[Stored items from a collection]
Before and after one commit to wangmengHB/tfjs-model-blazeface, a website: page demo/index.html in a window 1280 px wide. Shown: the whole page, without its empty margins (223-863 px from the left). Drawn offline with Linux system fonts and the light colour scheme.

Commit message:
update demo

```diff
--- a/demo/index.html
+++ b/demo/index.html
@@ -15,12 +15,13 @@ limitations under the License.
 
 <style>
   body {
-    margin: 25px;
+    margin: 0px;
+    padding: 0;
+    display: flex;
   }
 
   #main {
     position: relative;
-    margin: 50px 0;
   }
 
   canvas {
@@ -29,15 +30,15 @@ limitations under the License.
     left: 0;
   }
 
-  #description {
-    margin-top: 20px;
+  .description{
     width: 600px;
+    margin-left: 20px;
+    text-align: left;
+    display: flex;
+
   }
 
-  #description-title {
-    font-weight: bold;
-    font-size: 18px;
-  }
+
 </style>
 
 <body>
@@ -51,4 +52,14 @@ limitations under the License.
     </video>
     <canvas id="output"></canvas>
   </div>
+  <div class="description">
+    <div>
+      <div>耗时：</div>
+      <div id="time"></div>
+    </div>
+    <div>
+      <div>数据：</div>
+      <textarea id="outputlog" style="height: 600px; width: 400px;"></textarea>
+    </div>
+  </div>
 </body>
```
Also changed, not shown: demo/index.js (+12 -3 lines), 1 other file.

## Requirement
Every record, start to finish: reproduce it word for word.

## Problem solution
Before and after one commit to wangmengHB/tfjs-model-blazeface, a website: page demo/index.html in a window 1280 px wide. Shown: the whole page, without its empty margins (223-863 px from the left). Drawn offline with Linux system fonts and the light colour scheme.

Commit message:
update demo

```diff
--- a/demo/index.html
+++ b/demo/index.html
@@ -15,12 +15,13 @@ limitations under the License.
 
 <style>
   body {
-    margin: 25px;
+    margin: 0px;
+    padding: 0;
+    display: flex;
   }
 
   #main {
     position: relative;
-    margin: 50px 0;
   }
 
   canvas {
@@ -29,15 +30,15 @@ limitations under the License.
     left: 0;
   }
 
-  #description {
-    margin-top: 20px;
+  .description{
     width: 600px;
+    margin-left: 20px;
+    text-align: left;
+    display: flex;
+
   }
 
-  #description-title {
-    font-weight: bold;
-    font-size: 18px;
-  }
+
 </style>
 
 <body>
@@ -51,4 +52,14 @@ limitations under the License.
     </video>
     <canvas id="output"></canvas>
   </div>
+  <div class="description">
+    <div>
+      <div>耗时：</div>
+      <div id="time"></div>
+    </div>
+    <div>
+      <div>数据：</div>
+      <textarea id="outputlog" style="height: 600px; width: 400px;"></textarea>
+    </div>
+  </div>
 </body>
```
Also changed, not shown: demo/index.js (+12 -3 lines), 1 other file.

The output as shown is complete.